**Instructions for the task:** Provide the number of lines in the entries below containing "export", with no further words.

**Extracted entries:**
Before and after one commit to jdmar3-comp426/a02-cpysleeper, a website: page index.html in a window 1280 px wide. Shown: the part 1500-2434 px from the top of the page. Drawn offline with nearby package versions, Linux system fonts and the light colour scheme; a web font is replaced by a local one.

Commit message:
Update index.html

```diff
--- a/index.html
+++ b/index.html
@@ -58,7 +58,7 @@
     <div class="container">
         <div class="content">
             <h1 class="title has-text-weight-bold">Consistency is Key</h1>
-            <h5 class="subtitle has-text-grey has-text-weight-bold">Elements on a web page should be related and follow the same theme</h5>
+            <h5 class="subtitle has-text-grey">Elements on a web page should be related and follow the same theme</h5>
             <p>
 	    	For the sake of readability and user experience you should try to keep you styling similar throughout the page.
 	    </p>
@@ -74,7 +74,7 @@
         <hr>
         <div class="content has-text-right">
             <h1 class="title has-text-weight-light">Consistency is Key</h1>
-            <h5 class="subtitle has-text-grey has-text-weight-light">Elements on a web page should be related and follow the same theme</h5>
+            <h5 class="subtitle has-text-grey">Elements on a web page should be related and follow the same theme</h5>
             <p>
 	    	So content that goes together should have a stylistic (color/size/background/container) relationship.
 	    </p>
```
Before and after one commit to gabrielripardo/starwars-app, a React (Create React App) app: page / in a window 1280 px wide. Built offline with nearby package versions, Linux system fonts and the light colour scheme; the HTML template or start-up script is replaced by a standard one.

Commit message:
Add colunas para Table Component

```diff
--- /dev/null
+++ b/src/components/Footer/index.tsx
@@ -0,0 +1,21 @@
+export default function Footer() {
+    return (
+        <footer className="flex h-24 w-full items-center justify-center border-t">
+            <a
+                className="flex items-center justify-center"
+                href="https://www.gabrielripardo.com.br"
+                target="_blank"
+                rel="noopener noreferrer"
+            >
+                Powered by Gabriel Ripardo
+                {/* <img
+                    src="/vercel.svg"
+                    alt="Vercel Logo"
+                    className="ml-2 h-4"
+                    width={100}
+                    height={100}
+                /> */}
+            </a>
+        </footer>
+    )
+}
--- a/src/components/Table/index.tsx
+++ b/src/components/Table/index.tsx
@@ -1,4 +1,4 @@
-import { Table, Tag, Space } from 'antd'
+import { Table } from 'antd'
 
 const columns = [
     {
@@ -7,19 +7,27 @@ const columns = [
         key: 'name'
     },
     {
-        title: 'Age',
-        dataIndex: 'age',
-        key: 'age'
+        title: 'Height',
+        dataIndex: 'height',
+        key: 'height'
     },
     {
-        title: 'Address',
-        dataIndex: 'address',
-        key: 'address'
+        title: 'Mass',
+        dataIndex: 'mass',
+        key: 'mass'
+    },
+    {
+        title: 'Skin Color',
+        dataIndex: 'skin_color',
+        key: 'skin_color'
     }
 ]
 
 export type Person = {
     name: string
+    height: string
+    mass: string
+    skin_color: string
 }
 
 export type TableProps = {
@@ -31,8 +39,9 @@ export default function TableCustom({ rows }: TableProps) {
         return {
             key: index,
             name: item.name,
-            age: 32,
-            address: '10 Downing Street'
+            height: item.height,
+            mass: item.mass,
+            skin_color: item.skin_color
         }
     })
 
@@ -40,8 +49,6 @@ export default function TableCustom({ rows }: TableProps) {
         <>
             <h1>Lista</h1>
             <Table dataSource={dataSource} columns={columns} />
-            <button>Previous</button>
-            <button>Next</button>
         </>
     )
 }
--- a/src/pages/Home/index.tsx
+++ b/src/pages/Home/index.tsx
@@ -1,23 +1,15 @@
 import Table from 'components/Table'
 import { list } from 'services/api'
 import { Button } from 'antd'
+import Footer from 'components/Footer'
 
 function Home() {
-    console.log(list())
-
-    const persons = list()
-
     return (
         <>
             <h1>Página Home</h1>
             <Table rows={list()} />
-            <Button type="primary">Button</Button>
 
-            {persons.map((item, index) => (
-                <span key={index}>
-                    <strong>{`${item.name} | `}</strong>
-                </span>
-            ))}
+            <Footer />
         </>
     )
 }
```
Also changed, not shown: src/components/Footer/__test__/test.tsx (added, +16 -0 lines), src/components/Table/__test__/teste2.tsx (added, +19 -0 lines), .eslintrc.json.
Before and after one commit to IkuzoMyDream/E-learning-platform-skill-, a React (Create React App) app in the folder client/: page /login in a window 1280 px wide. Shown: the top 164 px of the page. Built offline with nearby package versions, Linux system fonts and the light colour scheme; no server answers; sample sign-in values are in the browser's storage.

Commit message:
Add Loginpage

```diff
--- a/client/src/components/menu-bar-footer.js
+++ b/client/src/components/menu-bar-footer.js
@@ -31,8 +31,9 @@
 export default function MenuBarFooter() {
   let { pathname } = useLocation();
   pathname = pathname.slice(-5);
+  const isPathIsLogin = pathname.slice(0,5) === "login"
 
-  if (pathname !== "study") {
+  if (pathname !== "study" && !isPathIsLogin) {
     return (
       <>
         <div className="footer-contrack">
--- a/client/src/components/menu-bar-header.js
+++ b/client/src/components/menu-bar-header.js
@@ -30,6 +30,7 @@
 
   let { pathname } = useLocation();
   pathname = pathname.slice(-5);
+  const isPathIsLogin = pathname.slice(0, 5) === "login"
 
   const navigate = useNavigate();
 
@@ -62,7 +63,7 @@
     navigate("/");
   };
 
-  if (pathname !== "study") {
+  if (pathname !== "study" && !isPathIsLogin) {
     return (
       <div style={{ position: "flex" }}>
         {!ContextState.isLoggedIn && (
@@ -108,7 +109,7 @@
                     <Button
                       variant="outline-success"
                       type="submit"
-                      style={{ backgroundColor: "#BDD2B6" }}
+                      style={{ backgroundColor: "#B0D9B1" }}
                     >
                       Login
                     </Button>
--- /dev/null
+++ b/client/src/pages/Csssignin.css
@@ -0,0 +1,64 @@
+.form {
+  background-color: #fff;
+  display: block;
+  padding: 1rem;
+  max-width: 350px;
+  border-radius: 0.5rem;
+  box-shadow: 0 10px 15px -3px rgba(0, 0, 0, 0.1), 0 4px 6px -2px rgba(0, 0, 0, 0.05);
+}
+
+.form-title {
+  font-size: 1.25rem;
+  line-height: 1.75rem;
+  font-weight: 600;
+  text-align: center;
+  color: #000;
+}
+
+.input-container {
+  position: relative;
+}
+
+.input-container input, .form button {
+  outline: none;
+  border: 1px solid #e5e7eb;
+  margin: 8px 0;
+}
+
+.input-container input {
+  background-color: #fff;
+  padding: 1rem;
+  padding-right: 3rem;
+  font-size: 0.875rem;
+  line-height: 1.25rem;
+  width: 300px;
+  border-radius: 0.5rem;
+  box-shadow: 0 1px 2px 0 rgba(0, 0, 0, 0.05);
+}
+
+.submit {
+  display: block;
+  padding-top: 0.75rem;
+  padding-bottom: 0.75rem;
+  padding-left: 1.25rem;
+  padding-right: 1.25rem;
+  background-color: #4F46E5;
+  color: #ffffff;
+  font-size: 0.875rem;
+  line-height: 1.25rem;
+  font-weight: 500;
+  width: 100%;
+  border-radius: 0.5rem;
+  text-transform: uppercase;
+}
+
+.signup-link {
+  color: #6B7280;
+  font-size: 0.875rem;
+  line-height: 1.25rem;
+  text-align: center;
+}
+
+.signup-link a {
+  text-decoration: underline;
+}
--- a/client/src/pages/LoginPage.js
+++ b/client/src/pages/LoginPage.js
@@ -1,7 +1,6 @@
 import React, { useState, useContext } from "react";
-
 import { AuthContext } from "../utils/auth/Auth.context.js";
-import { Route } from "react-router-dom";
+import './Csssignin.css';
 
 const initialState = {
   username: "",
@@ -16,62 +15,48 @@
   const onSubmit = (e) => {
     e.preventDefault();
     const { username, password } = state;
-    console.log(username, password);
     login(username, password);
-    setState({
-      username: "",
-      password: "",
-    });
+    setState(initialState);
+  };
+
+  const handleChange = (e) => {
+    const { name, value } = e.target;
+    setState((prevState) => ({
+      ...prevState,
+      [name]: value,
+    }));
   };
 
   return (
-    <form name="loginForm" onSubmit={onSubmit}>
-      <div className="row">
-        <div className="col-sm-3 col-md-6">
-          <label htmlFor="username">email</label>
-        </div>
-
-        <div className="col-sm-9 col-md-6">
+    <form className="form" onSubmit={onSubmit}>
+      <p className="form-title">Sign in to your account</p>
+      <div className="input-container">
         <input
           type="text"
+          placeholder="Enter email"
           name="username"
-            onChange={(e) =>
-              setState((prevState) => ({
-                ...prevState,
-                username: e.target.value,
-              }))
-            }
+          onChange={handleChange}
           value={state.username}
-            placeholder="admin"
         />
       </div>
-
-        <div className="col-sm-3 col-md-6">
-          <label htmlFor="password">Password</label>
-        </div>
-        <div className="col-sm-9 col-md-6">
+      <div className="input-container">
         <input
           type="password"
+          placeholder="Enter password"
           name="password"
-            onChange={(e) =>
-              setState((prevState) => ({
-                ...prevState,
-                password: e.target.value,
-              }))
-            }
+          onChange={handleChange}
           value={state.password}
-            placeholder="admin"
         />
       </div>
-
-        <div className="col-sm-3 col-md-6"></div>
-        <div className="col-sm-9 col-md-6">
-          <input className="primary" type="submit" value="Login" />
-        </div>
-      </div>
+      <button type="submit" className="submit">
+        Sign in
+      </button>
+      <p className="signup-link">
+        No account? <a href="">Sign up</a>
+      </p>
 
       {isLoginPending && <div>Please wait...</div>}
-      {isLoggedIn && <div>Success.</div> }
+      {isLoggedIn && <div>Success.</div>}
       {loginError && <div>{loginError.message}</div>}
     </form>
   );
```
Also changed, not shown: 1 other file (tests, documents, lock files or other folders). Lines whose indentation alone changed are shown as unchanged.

**Answer space:** 6